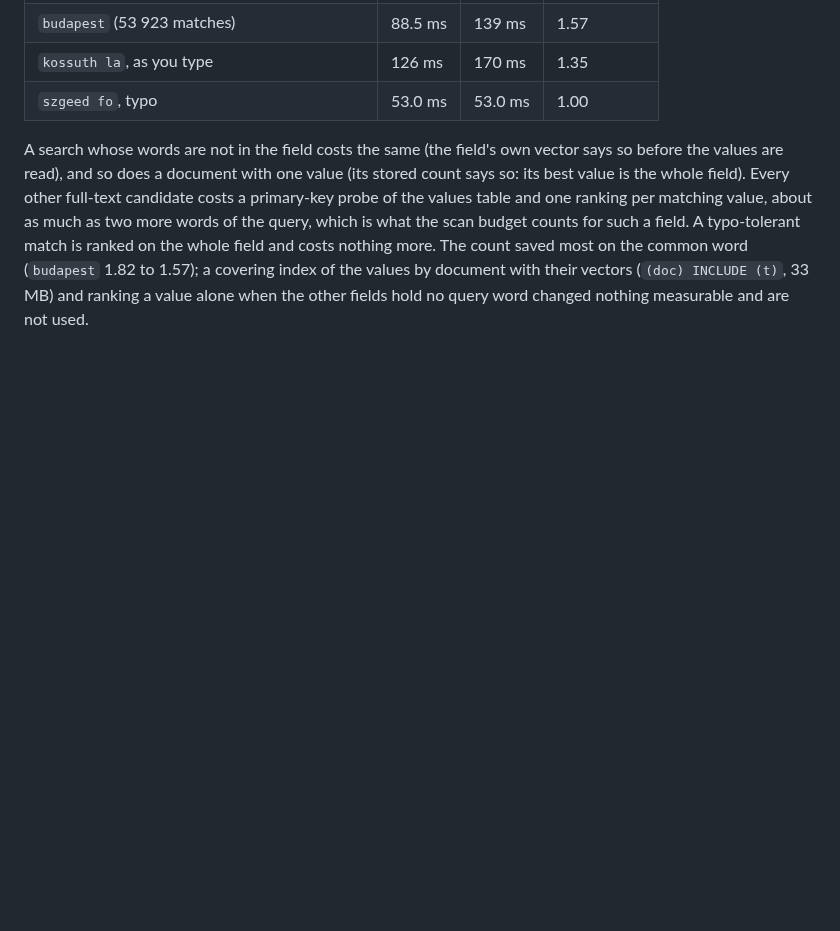
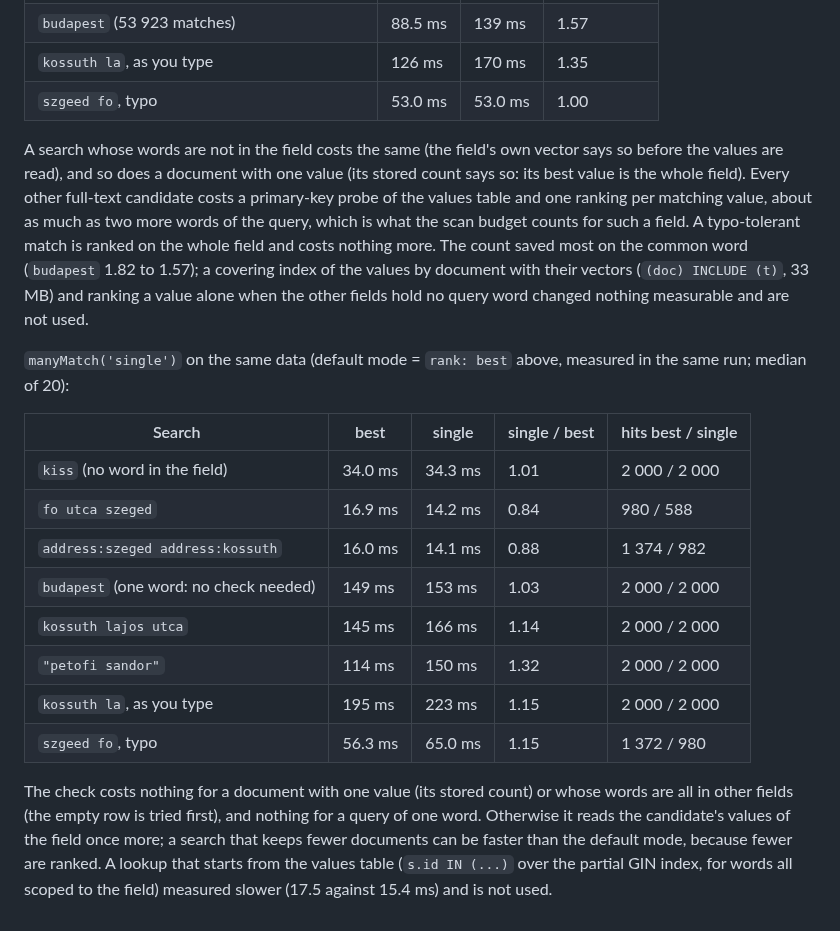
Before and after one commit to er2es/fuzzphony, a Markdown page: docs/benchmarks.md, the part around the change. GitHub-like rendering; blank space fills up the shorter version.

Commit message:
P4 docs: manyMatch('single') timing on 200k customers
Co-Authored-By: Claude Opus 5.5 <noreply@anthropic.com>

```diff
--- a/docs/benchmarks.md
+++ b/docs/benchmarks.md
@@ -290,3 +290,21 @@ values table and one ranking per matching value, about as much as two more words
 field. A typo-tolerant match is ranked on the whole field and costs nothing more. The count saved most on the common word (`budapest` 1.82 to
 1.57); a covering index of the values by document with their vectors (`(doc) INCLUDE (t)`, 33 MB) and ranking a value alone when the other fields
 hold no query word changed nothing measurable and are not used.
+
+`manyMatch('single')` on the same data (default mode = `rank: best` above, measured in the same run; median of 20):
+
+| Search | best | single | single / best | hits best / single |
+|---|---|---|---|---|
+| `kiss` (no word in the field) | 34.0 ms | 34.3 ms | 1.01 | 2 000 / 2 000 |
+| `fo utca szeged` | 16.9 ms | 14.2 ms | 0.84 | 980 / 588 |
+| `address:szeged address:kossuth` | 16.0 ms | 14.1 ms | 0.88 | 1 374 / 982 |
+| `budapest` (one word: no check needed) | 149 ms | 153 ms | 1.03 | 2 000 / 2 000 |
+| `kossuth lajos utca` | 145 ms | 166 ms | 1.14 | 2 000 / 2 000 |
+| `"petofi sandor"` | 114 ms | 150 ms | 1.32 | 2 000 / 2 000 |
+| `kossuth la`, as you type | 195 ms | 223 ms | 1.15 | 2 000 / 2 000 |
+| `szgeed fo`, typo | 56.3 ms | 65.0 ms | 1.15 | 1 372 / 980 |
+
+The check costs nothing for a document with one value (its stored count) or whose words are all in other fields (the empty row is tried
+first), and nothing for a query of one word. Otherwise it reads the candidate's values of the field once more; a search that keeps fewer
+documents can be faster than the default mode, because fewer are ranked. A lookup that starts from the values table (`s.id IN (...)` over the
+partial GIN index, for words all scoped to the field) measured slower (17.5 against 15.4 ms) and is not used.
```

○ ○ ○

How to complete this task: Return all lines of the material above in which the word "count" occurs.

Finished task:
 field. A typo-tolerant match is ranked on the whole field and costs nothing more. The count saved most on the common word (`budapest` 1.82 to
+The check costs nothing for a document with one value (its stored count) or whose words are all in other fields (the empty row is tried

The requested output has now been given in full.